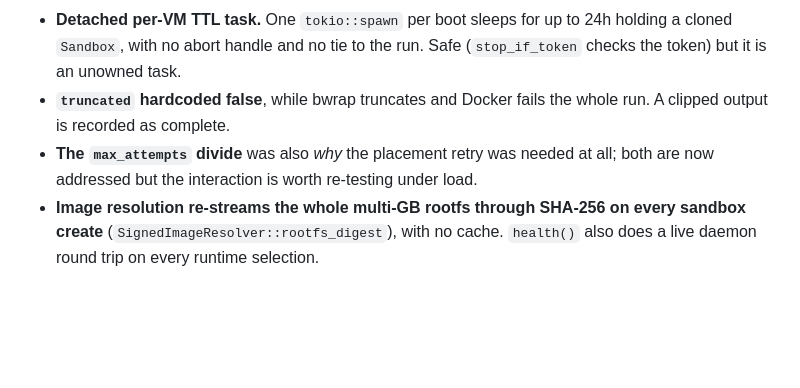
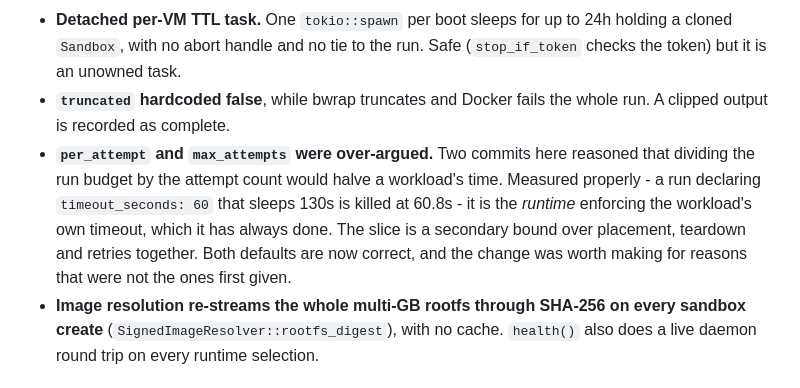
Before and after one commit to fedoragobrowse-design/AIec, a Markdown page: benchmarks/EFFICIENCY-AUDIT.md, the part around the change. GitHub-like rendering; blank space fills up the shorter version.

Commit message:
Correct the record on per-attempt slicing, and note the SDK stall left open
Two commits in this pass argued that dividing the run budget by the attempt
count would halve a workload's time. Measured properly it does not: a run
declaring timeout_seconds 60 that sleeps 130 is killed at 60.8 seconds, by the
runtime enforcing the workload's own timeout. The slice is a secondary bound over
placement, teardown and retries together.

Both defaults are correct as they now stand, and the change was still worth
making - for reasons that were not the ones I first gave. The reasoning is
corrected in the file so nobody re-derives the same wrong conclusion from the
commit history.

Also records that the SDK's run_cells has the same chunking stall, that
converting it breaks the #[tool] macro, and that it is left open rather than
worked around.

```diff
--- a/benchmarks/EFFICIENCY-AUDIT.md
+++ b/benchmarks/EFFICIENCY-AUDIT.md
@@ -63,8 +63,14 @@ checked it once" - is exactly what this does.
   Safe (`stop_if_token` checks the token) but it is an unowned task.
 - **`truncated` hardcoded false**, while bwrap truncates and Docker fails the
   whole run. A clipped output is recorded as complete.
-- **The `max_attempts` divide** was also *why* the placement retry was needed at
-  all; both are now addressed but the interaction is worth re-testing under load.
+- **`per_attempt` and `max_attempts` were over-argued.** Two commits here
+  reasoned that dividing the run budget by the attempt count would halve a
+  workload's time. Measured properly - a run declaring `timeout_seconds: 60`
+  that sleeps 130s is killed at 60.8s - it is the *runtime* enforcing the
+  workload's own timeout, which it has always done. The slice is a secondary
+  bound over placement, teardown and retries together. Both defaults are now
+  correct, and the change was worth making for reasons that were not the ones
+  first given.
 - **Image resolution re-streams the whole multi-GB rootfs through SHA-256 on
   every sandbox create** (`SignedImageResolver::rootfs_digest`), with no cache.
   `health()` also does a live daemon round trip on every runtime selection.
```
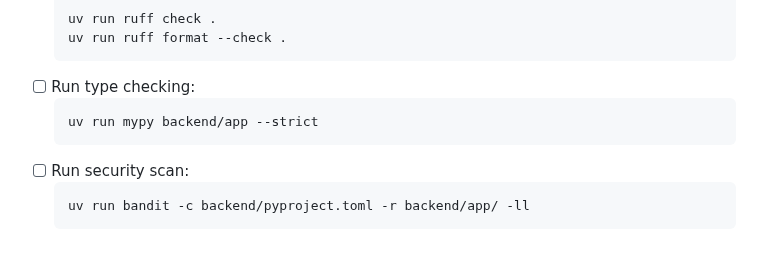
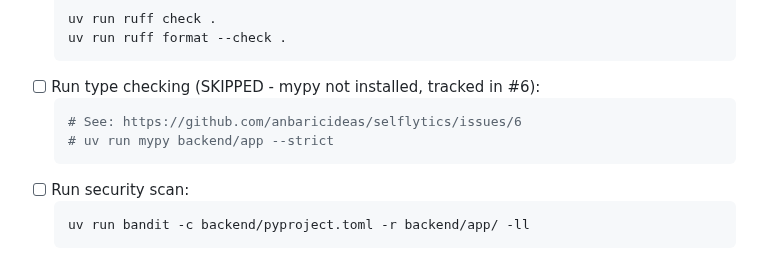
Before and after one commit to anbaricideas/selflytics, a Markdown page: docs/project-setup/PHASE_4_plan.md, the part around the change. Drawn GitHub-style.

````diff
--- a/docs/project-setup/PHASE_4_plan.md
+++ b/docs/project-setup/PHASE_4_plan.md
@@ -1030,9 +1030,10 @@ E2E tests run in GitHub Actions on:
   uv run ruff check .
   uv run ruff format --check .
   ```
-- [ ] Run type checking:
+- [ ] Run type checking (SKIPPED - mypy not installed, tracked in #6):
   ```bash
-  uv run mypy backend/app --strict
+  # See: https://github.com/anbaricideas/selflytics/issues/6
+  # uv run mypy backend/app --strict
   ```
 - [ ] Run security scan:
   ```bash
````
Also changed, not shown: docs/project-setup/ROADMAP.md (+2 -2 lines).
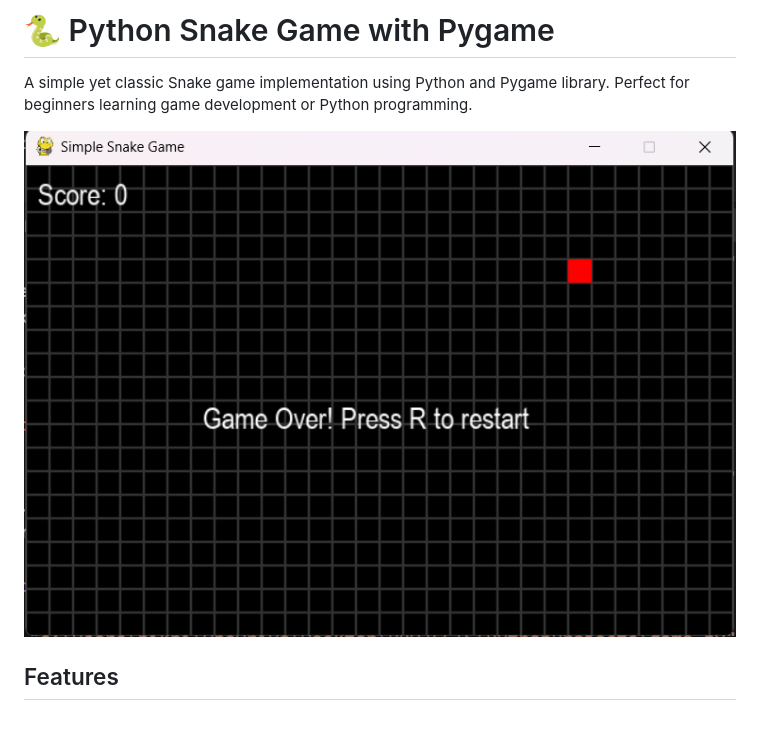
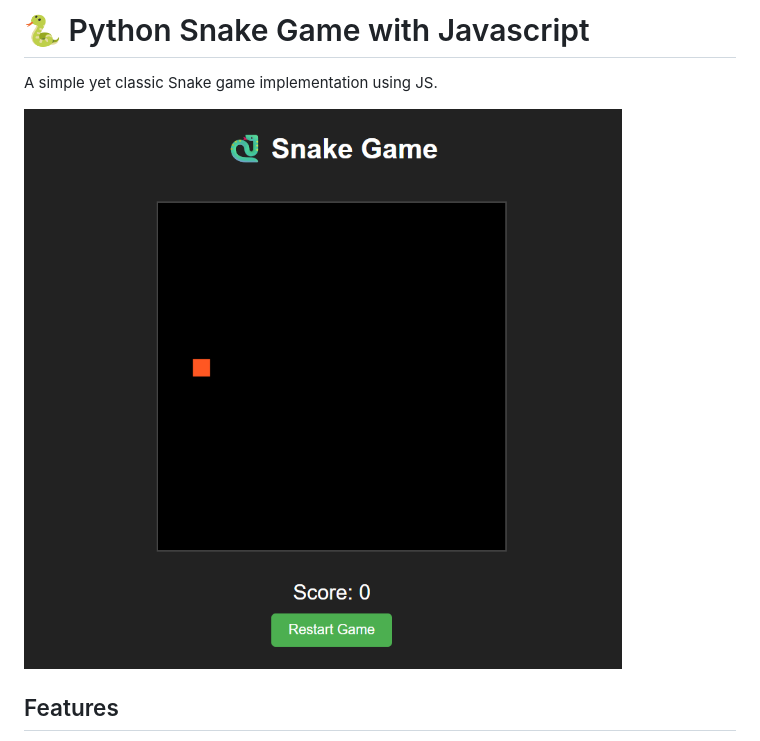
Before and after one commit to NikhilPalliCode/snake-game, a Markdown page: README.md, the part around the change. GitHub-like rendering; pictures changed too: snake-game-screenshot.png.

```diff
--- a/README.md
+++ b/README.md
@@ -1,6 +1,6 @@
-# 🐍 Python Snake Game with Pygame
+# 🐍 Python Snake Game with Javascript
 
-A simple yet classic Snake game implementation using Python and Pygame library. Perfect for beginners learning game development or Python programming.
+A simple yet classic Snake game implementation using JS.
 
 ![Snake Game Screenshot](snake-game-screenshot.png)
 
```
Also changed, not shown: 7 other files.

* **Task details**
Every line in the entries above that mentions the word "Markdown" must be shown.

* **The answer**
Before and after one commit to fedoragobrowse-design/AIec, a Markdown page: benchmarks/EFFICIENCY-AUDIT.md, the part around the change. GitHub-like rendering; blank space fills up the shorter version.
Before and after one commit to anbaricideas/selflytics, a Markdown page: docs/project-setup/PHASE_4_plan.md, the part around the change. Drawn GitHub-style.
Before and after one commit to NikhilPalliCode/snake-game, a Markdown page: README.md, the part around the change. GitHub-like rendering; pictures changed too: snake-game-screenshot.png.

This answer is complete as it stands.